Supreme court upholds plea bargain that sees former president escape rape charges.

    Katsav, left, will admit to sexually harrassing a woman in his employment [AFP]

    Menachem Mazuz, the Israeli attorney-general, had said he had evidence to try Katsav, 62, for raping a woman employee, but then opted not to charge him with the offence due to conflicting details in her account.
     

    Women's rights groups had urged the court to throw out the deal and Kinneret Barashi, a lawyer who represents one of the alleged victims in the case, described the ruling as a "black day" for the judicial system."

    'Not a victory'

    Katsav became Israel's first head of state to be convicted of sex offences and the second to be forced out of the office due to a scandal.

    Katsav agreed under the deal to admit to having committed indecent acts against another woman who worked for him and to having sexually harassed another.

    Under the arrangement with Mazuz, Katsav will not be imprisoned but will have to make a court appearance to enter his guilty plea.

    He agreed to a suspended prison sentence and a fine of $11,000.

    In its ruling, the supreme court said it saw no reason to interfere with Mazuz's decision.

    Katsav, who portrayed himself in public as a victim of "incitement and persecution", resigned from the largely ceremonial post in June.

    His attorney, Zion Amir, told reporters the former president, who has kept out of the public eye since his resignation, had suffered enough.

    "This is not a victory. This is a sad day," Amir said. "After all, the former president went through a lot to reach this point. From the start, I think the petitions were unnecessary."

    SOURCE: Agencies


    YOU MIGHT ALSO LIKE

    Survivor stories from Super Typhoon Haiyan

    Survivor stories from Super Typhoon Haiyan

    The Philippines’ Typhoon Haiyan was the strongest storm ever to make landfall. Five years on, we revisit this story.

    How Moscow lost Riyadh in 1938

    How Moscow lost Riyadh in 1938

    Russian-Saudi relations could be very different today, if Stalin hadn't killed the Soviet ambassador to Saudi Arabia.

    We Are Still Here: A Story from Native Alaska

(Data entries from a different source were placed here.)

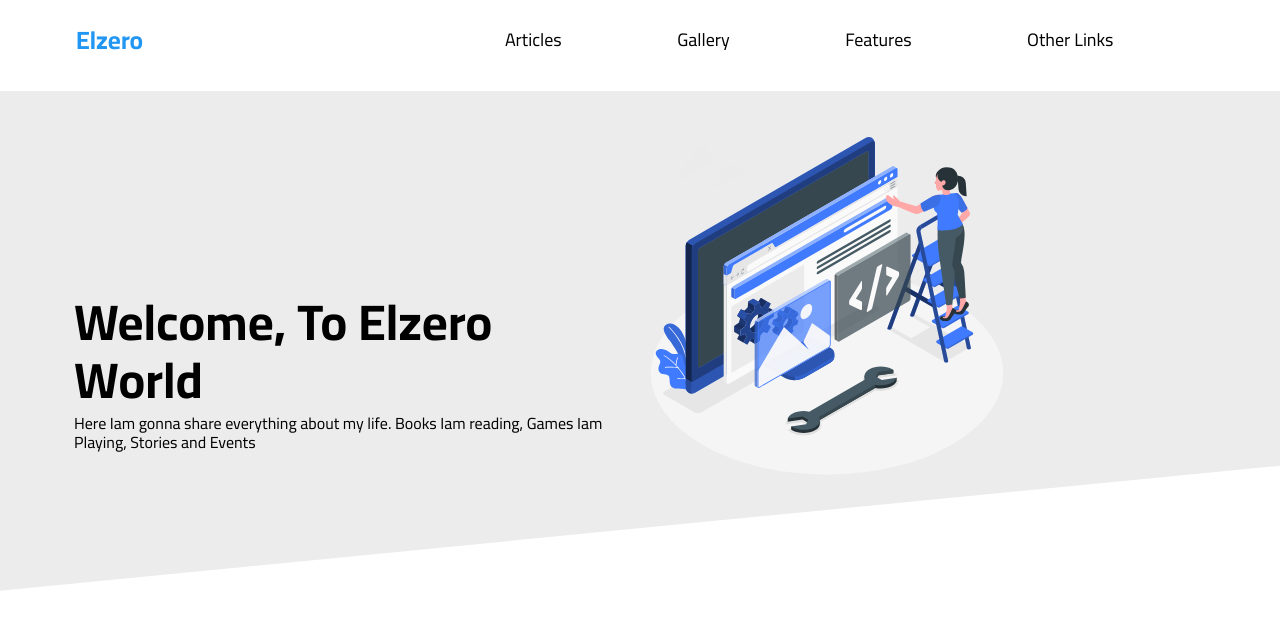
Repository: Toqa-25/elzeroAcdemey-Templete
Page: index.html
The author's editor kept a copy of each file at every save. The page is drawn from the files as they stood at one save, then again after the next save.
The browser window is 1280 px wide. The pictures show the whole page.

Above is the page before, as saved 2022-01-16 21:36:58.

### index.html
<!DOCTYPE html>
<html lang="en">
<head>
    <meta charset="UTF-8">
    <meta http-equiv="X-UA-Compatible" content="IE=edge">
    <meta name="viewport" content="width=device-width, initial-scale=1.0">
    <!-- normalize file -->
    <link rel="stylesheet" href="css/normalize.css">
    <!-- css files -->
    <link rel="stylesheet" href="css/style.css">
    <!-- fontAwosem file -->
    <link rel="stylesheet" href="css/all.min.css">
     <!-- font files -->
     <link rel="preconnect" href="https://fonts.googleapis.com">
    <link rel="preconnect" href="https://fonts.gstatic.com" crossorigin>
    <link href="https://fonts.googleapis.com/css2?family=Cairo:wght@200;400;700;800;900&display=swap" rel="stylesheet">
    <!-- page title -->
    <title>templete 3</title>
</head>
<body>
    <!-- header section -->
    <header id="" class="">
        <div class="container">
            <div class="header-content">
                <div class="header-content-logo">
                    <a href="index.html" class="logo link-none">Elzero</a>
                </div>
                <nav>
                    <ul class="nav-list unlist">
                        <li class="nav-list-item"> <a href="" class="link-none  link-style" id="articles">articles</a></li>
                        <li class="nav-list-item"> <a href="" class="link-none  link-style" id="gallery">gallery</a></li>
                        <li class="nav-list-item"> <a href="" class="link-none  link-style" id="features">features</a></li>
                        <li class="nav-list-item" id="parent-other-links"> <a href="javascript:;" class="link-none  link-style " >other links</a>
                            <div class="other-links " id="child-other-links">
           <div class="other-links-content">
            <div class="other-links-content-img">
                <img src="images/header/Video files-amico.svg" alt="">
            </div>

            <ul class="other-links-list unlist">
            <div class="other-links-list-group-one">
              <li id="" class="other-links-list-item"><a href="" class="link-none  link-style "><i class="far fa-comments"></i> testimonials</a></li>
              <li id="" class="other-links-list-item"><a href="" class="link-none  link-style "><i class="far fa-user"></i> team member</a></li>
              <li id="" class="other-links-list-item"><a href="" class="link-none  link-style"><i class="far fa-building"></i> services</a></li>
              <li id="" class="other-links-list-item"><a href="" class="link-none  link-style"><i class="far fa-check-circle"></i> our skils</a></li>
              <li id="" class="other-links-list-item"><a href="" class="link-none  link-style"><i class="far fa-clipboard"></i> how it work</a></li>
            </div>
            <div class="other-links-list-group-one">
                <li id="" class="other-links-list-item"><a href="" class="link-none  link-style"><i class="far fa-calendar-alt"></i> events</a></li>
                <li id="" class="other-links-list-item"><a href="" class="link-none  link-style"><i class="fas fa-server"></i> pricing planes</a></li>
                <li id="" class="other-links-list-item"><a href="" class="link-none  link-style"><i class="far fa-play-circle"></i> top video</a></li>
                <li id="" class="other-links-list-item"><a href="" class="link-none  link-style"><i class="fas fa-chart-bar"></i> states</a></li>
                <li id="" class="other-links-list-item"><a href="" class="link-none  link-style"><i class="fas fa-percent"></i> request a discount</a></li>
            </div>
        </ul>
       </div>
       </div>
                        </li>

                    </ul>
                </nav>
            </div>
        </div>
    </header>
    <!-- welcom section -->
    <section id="welcome" class="welcome">
        <div class="container">
            <div class="welcome-content">
                <div class="welcome-content-info">
                    <h1 class="welcome-content-info-head">welcome, to elzero world</h1>
                    <p class="welcoome-content-info-text">Here Iam gonna share everything about my life. Books Iam reading, Games Iam Playing, Stories and Events</p>
                </div>
                <div class="welcome-content-img">
                    <img src="images/welcome/Website setup-amico.svg" alt="" srcset="">
                </div>
            </div>
        </div>

    </section>


       <script src="script.js">

       </script>
</body>
</html>

### css/style.css
 /*
  - container
  -section head

 */
 /* global style */
 :root{
     /* --main-color:#45B2F8; */
     --main-color:#2196F3;
     --s-background:#ececec54;
     --f-background:#ececec;
     --p-color:#D6ECEC;
 }

 *{
     box-sizing: border-box;
     margin: 0;
     padding: 0;
 }
html , body{
    width: 100%;
    height: 100%;
    margin: 0;
    padding: 0;
    overflow: hidden;
}
 body{
     font-family: "Cairo", sans-serif;
 }
 .container{
      width: 90%;
      margin:0 auto;
      /* padding: 15px 0; */
 }
 .link-none{
     text-decoration: none;
 }
 .unlist{
     list-style: none;
 }
 .link-style{
    font-size: 18px;
    text-transform: capitalize;
 }

 /* header style */
 header{
   margin-bottom: 10px;
 }
.header-content{
    display: flex;
    justify-content: space-between;
    align-items: center;
    padding: 10px 12px ;
    margin-bottom: 10px;
}
.logo{
    font-weight: bolder;
    font-size:25px;
    color:var(--main-color)
}

nav{
    width: 70%;
}
.nav-list{
    display: flex;
    justify-content: space-evenly;
    align-items: center;
}
.nav-list-item {
    cursor: pointer;
    color:#000;
    padding: 20px  25px;
    position: relative;
    transition: background-color .2s ;
    -webkit-transition: background-color .2s ;
    -moz-transition: background-color .2s ;
    -ms-transition: background-color .2s ;
    -o-transition: background-color .2s ;
}
.nav-list-item::before{
    content: "";
    height: 3px;
    width: 0;
    background-color: var(--main-color);
    position: absolute;
    top: 0px;
    left: 0;
    transition: width .6s;
    -webkit-transition: width .6s;
    -moz-transition: width .6s;
    -ms-transition: width .6s;
    -o-transition: width .6s;
}
.nav-list-item a{
        color:#000;
}

.nav-list-item:hover  {
    background-color: var(--s-background);
}
.nav-list-item:hover  a {
    color:var(--main-color);
}
.nav-list-item:hover::before{
        width: 100%;
}
#parent-other-links{
    position: relative;
}
#parent-other-links:hover #child-other-links{
    transform:translateY(20px) ;
    -webkit-transform:translateY(20px) ;
    -moz-transform:translateY(20px) ;
    -ms-transform:translateY(20px) ;
    -o-transform:translateY(20px) ;
}
/* media query for header*/
@media (max-width:767px){
    .header-content{
        flex-direction:column ;
        padding:5px 12px;
}
.header-content-logo{
    margin-bottom: 5px;
}
nav{
    width: 80%;
}
.nav-list-item{
    padding:17px 10px;
}
.nav-list-item a{
    font-size: 15px;
}
}
                       /*************************************/
/* style for other links */
.other-links{
 /*margin-top: 10px;
 */margin: 10 auto;
 transform: translatey(1000%);
 -webkit-transform: translatey(1000%);
 -moz-transform: translatey(1000%);
 -ms-transform: translatey(1000%);
 -o-transform: translatey(1000%);
 transition: transform .5s;
 -webkit-transition: transform .5s;
 -moz-transition: transform .5s;
 -ms-transition: transform .5s;
 -o-transition: transform .5s;
}
.other-links-content{
    display: flex;
    border-bottom: 4px solid var(--main-color);
    border-top: 2px solid var(--s-background);
}
.other-links-content-img{
    margin:auto;
}
.other-links-content-img img{
    width: 100%;
}
.other-links-list{
    width:55%;
    display: flex;
    justify-content: space-between;
    padding: 10px;
    align-items: center;
}
.other-links-list-group-one{
    width:45%
}
.other-links-list-item{
    padding: 15px ;
    border-bottom: 1px solid rgba(0, 0, 0, 0.337);
    position: relative;
    cursor: pointer;

}
.other-links-list-item:last-child{
    border:none;
}
.other-links-list-item::before{
    content:"";
    position: absolute;
    top: 0;
    left: 0;
    height: 100%;
    width: 0%;
    background-color: var(--s-background);
    transition:width .5s;
    -webkit-transition:width .5s;
    -moz-transition:width .5s;
    -ms-transition:width .5s;
    -o-transition:width .5s;
}
.other-links-list-item:hover::before{
    width: 100%;
}
.other-links-list-item a{
    font-weight: bold;
    color:var(--main-color)
}
.other-links-list-item > a > i{
 margin-right: 10px;
}
.other{
    transform: translatey(20px);
    -webkit-transform: translatey(20px);
    -moz-transform: translatey(20px);
    -ms-transform: translatey(20px);
    -o-transform: translatey(20px);
}
#child-other-links{
    width:85vw;
    position: absolute;
    right: 5px;
    /* background-color: violet; */
}
@media(max-width:991px){
    #child-other-links{
     width:87vw;
    }
     .other-links-content-img{
        display: none;
    }
    .other-links-list{
        width: 100%;
    }
}
@media(max-width:767px){
    #child-other-links{
        width:100vw;
        margin-right: -166px;
    }
     .other-links-list{
        flex-direction: column;
    }
        .other-links-list-group-one{
    width:100%;
}
.other-links-list-item:last-child{
    border-bottom: 1px solid rgba(0, 0, 0, 0.337);
}
 .other-links-list-item a{
     font-size: 18px;
 }
}
/********************************************************************************************/
/* style for other welcome section */

.welcome{
    /* background-color: var(--s-background);
    clip-path: polygon(0 0, 100% 0, 100% 35%, 0 70%);
    margin-bottom: 500px; */
    /* background-color: var(--s-background);
    clip-path: polygon(0 0, 100% 0, 100% 35%, 0 70%);
    margin-bottom: 500px; */
   background-color: var(--f-background);
    clip-path: polygon(0 0, 100% 0, 100% 75%, 0 100%);
    height: 500px;
    padding: 20px 0px;
    margin-bottom: 500px;

}

.welcome-content{
    display: flex;
}
.welcome-content-info{
    width:50%;
    padding: 150px 10px;
}
.welcome-content-info-head {
    font-size: 50px;
    text-transform: capitalize;
    margin-bottom: 5px;
}
.welcome-content-img{
    width:50%
}
.welcome-content-img img{
    width:65%
}

### script.js
let otherParent = document.getElementById("parent-other-links");
let otherChild = document.getElementById("child-other-links");
otherParent.onclick = function () {
  otherChild.classList.toggle("other");
};

Loaded but not shown: css/normalize.css (library); css/all.min.css (library)

After the next save:
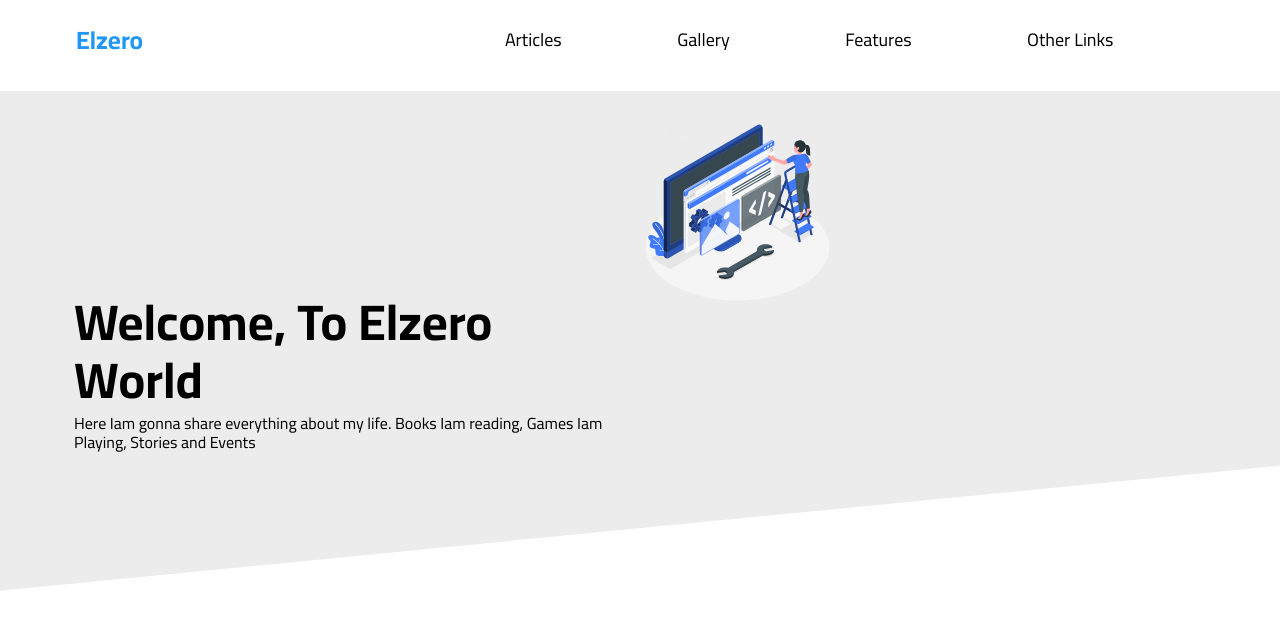
Saved 76 s later.
--- a/css/style.css
+++ b/css/style.css
@@ -278,6 +278,7 @@
     text-transform: capitalize;
     margin-bottom: 5px;
 }
+.welcome-content-info-head
 .welcome-content-img{
     width:50%
 }

After the save that followed:
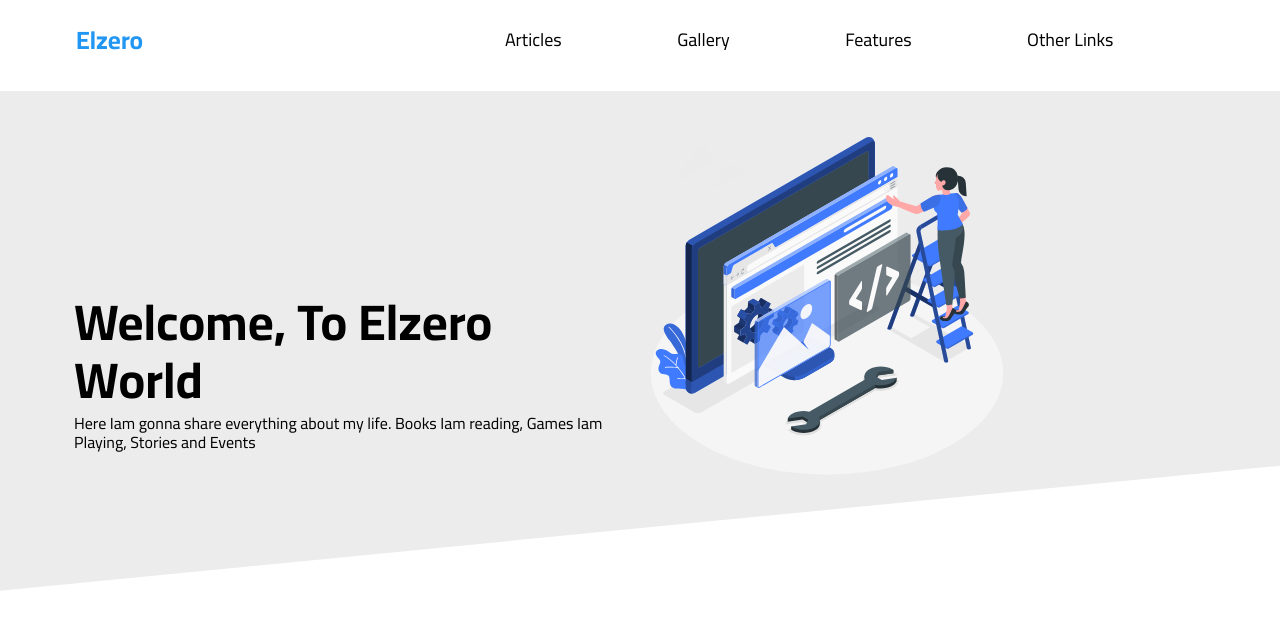
Saved 5 s later.
--- a/css/style.css
+++ b/css/style.css
@@ -278,7 +278,9 @@
     text-transform: capitalize;
     margin-bottom: 5px;
 }
-.welcome-content-info-head
+.welcome-content-info-text{
+
+}
 .welcome-content-img{
     width:50%
 }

    We Are Still Here: A Story from Native Alaska

    From Qatar to Alaska, a personal journey exploring what it means to belong when your culture is endangered.